Coetzee has promised greater linespeed from the Boks in the coming Test against Argentina. It will be interesting to see how the Pumas cope with that pressure, and if they do resort to using the boot.
There shouldn’t be any talk of bonus points at this stage of the Boks’ development. South Africa haven’t won a Rugby Championship Test since October 2014. They are yet to produce a convincing performance under Coetzee in 2016.
There might, however, be a chance for Habana to add to his try-scoring tally and claim the tier-one Test record for himself. Going into this match, Habana and former Wallabies winger David Campese share the record with 64 tries apiece.
HEAD TO HEAD
Overall: Springboks 20, Argentina 1, Draw 1
In Nelspruit: N/A
STATS AND FACTS
– South Africa have won this tournament three times. The last time they lifted the trophy was in 2009.
– Although the Pumas have won just two of their 21 Rugby Championship games, both victories came in their last four games.
– Argentina will be aiming for back-to-back victories in the competition for the first time.
– The Springboks have lost their last three games in the competition and will be aiming to avoid four consecutive defeats for the first time since 2011.
– Argentina (80%) and South Africa (81%) had the worst scrum success rates in the 2015 competition. Australia and New Zealand enjoyed success rates of 94% and 96% respectively.
– South Africa made 19 clean breaks in the 2015 tournament, fewer than any other team.
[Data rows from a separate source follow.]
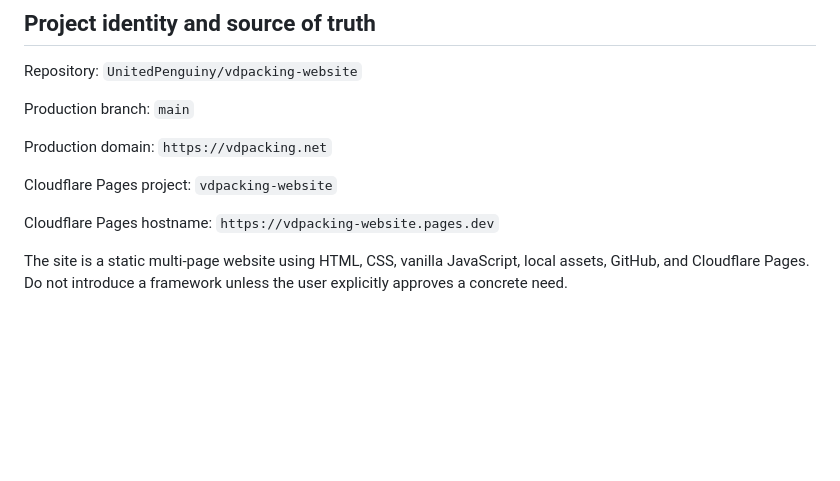
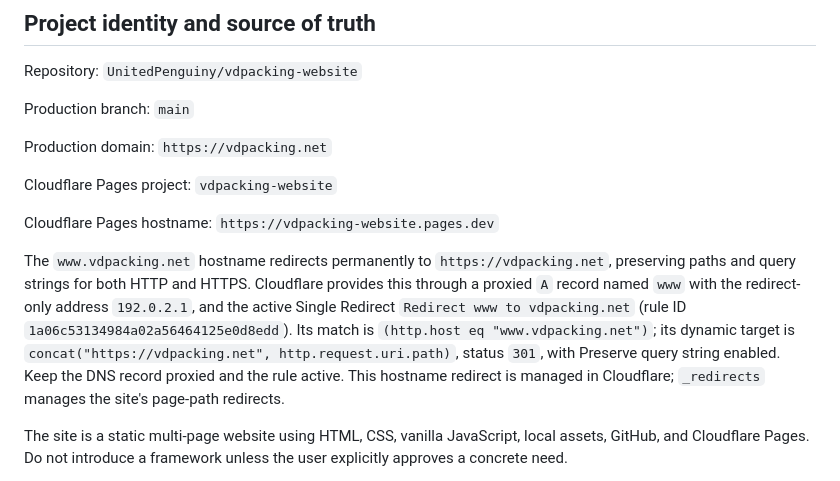
Before and after one commit to UnitedPenguiny/vdpacking-website, a Markdown page: AGENTS.md, the part around the change. Rendered like a GitHub page; blank space fills up the shorter version.

Commit message:
Document verified www DNS and permanent redirect

```diff
--- a/AGENTS.md
+++ b/AGENTS.md
@@ -23,6 +23,8 @@ Production domain: `https://vdpacking.net`
 Cloudflare Pages project: `vdpacking-website`
 
 Cloudflare Pages hostname: `https://vdpacking-website.pages.dev`
+
+The `www.vdpacking.net` hostname redirects permanently to `https://vdpacking.net`, preserving paths and query strings for both HTTP and HTTPS. Cloudflare provides this through a proxied `A` record named `www` with the redirect-only address `192.0.2.1`, and the active Single Redirect `Redirect www to vdpacking.net` (rule ID `1a06c53134984a02a56464125e0d8edd`). Its match is `(http.host eq "www.vdpacking.net")`; its dynamic target is `concat("https://vdpacking.net", http.request.uri.path)`, status `301`, with Preserve query string enabled. Keep the DNS record proxied and the rule active. This hostname redirect is managed in Cloudflare; `_redirects` manages the site's page-path redirects.
 
 The site is a static multi-page website using HTML, CSS, vanilla JavaScript, local assets, GitHub, and Cloudflare Pages. Do not introduce a framework unless the user explicitly approves a concrete need.
 
```
Also changed, not shown: CLAUDE.md (+2 -0 lines).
Argentina beat the fewest defenders (53).
– Nicolás Sánchez needs nine more points to become the fourth Pumas player to reach 400 in Test rugby behind Felipe Contepomi (651), Hugo Porta (651) and Gonzalo Quesada (486).
Springboks – 15 Johan Goosen, 14 Ruan Combrinck, 13 Lionel Mapoe, 12 Damian de Allende, 11 Bryan Habana, 10 Elton Jantjies, 9 Faf de Klerk, 8 Warren Whiteley, 7 Oupa Mohoje, 6 Francois Louw, 5 Lood de Jager, 4 Eben Etzebeth, 3 Julian Redelinghuys, 2 Adriaan Strauss (c), 1 Tendai Mtawarira.
Subs: 16 Bongi Mbonambi, 17 Steven Kitshoff, 18 Vincent Koch, 19 Pieter-Steph du Toit, 20 Jaco Kriel, 21 Rudy Paige, 22 Juan de Jongh, 23 Jesse Kriel.
Argentina – 15 Joaquín Tuculet, 14 Santiago Cordero, 13 Matías Orlando, 12 Juan Martín Hernández, 11 Manuel Montero, 10 Nicolás Sánchez, 9 Martín Landajo, 8 Facundo Isa, 7 Juan Manuel Leguizamon, 6 Pablo Matera, 5 Tomás Lavanini, 4 Matías Alemanno, 3 Ramiro Herrera, 2 Agustín Creevy (c), 1 Nahuel Tetaz Chaparro.
Subs: 16 Julían Montoya, 17 Felipe Arregui, 18 Enrique Pieretto, 19 Guido Petty, 20 Javier Ortega Desio, 21 Tomás Cubelli, 22 Santiago Gonzalez Iglesias, 23 Ramiro Moyano.
Referee: Glen Jackson (New Zealand)
Assistant referees: Jérôme Garcès (France), Ben O'Keeffe (New Zealand)
TMO: George Ayoub (Australia)
Photo: Glyn Kirk/Getty Images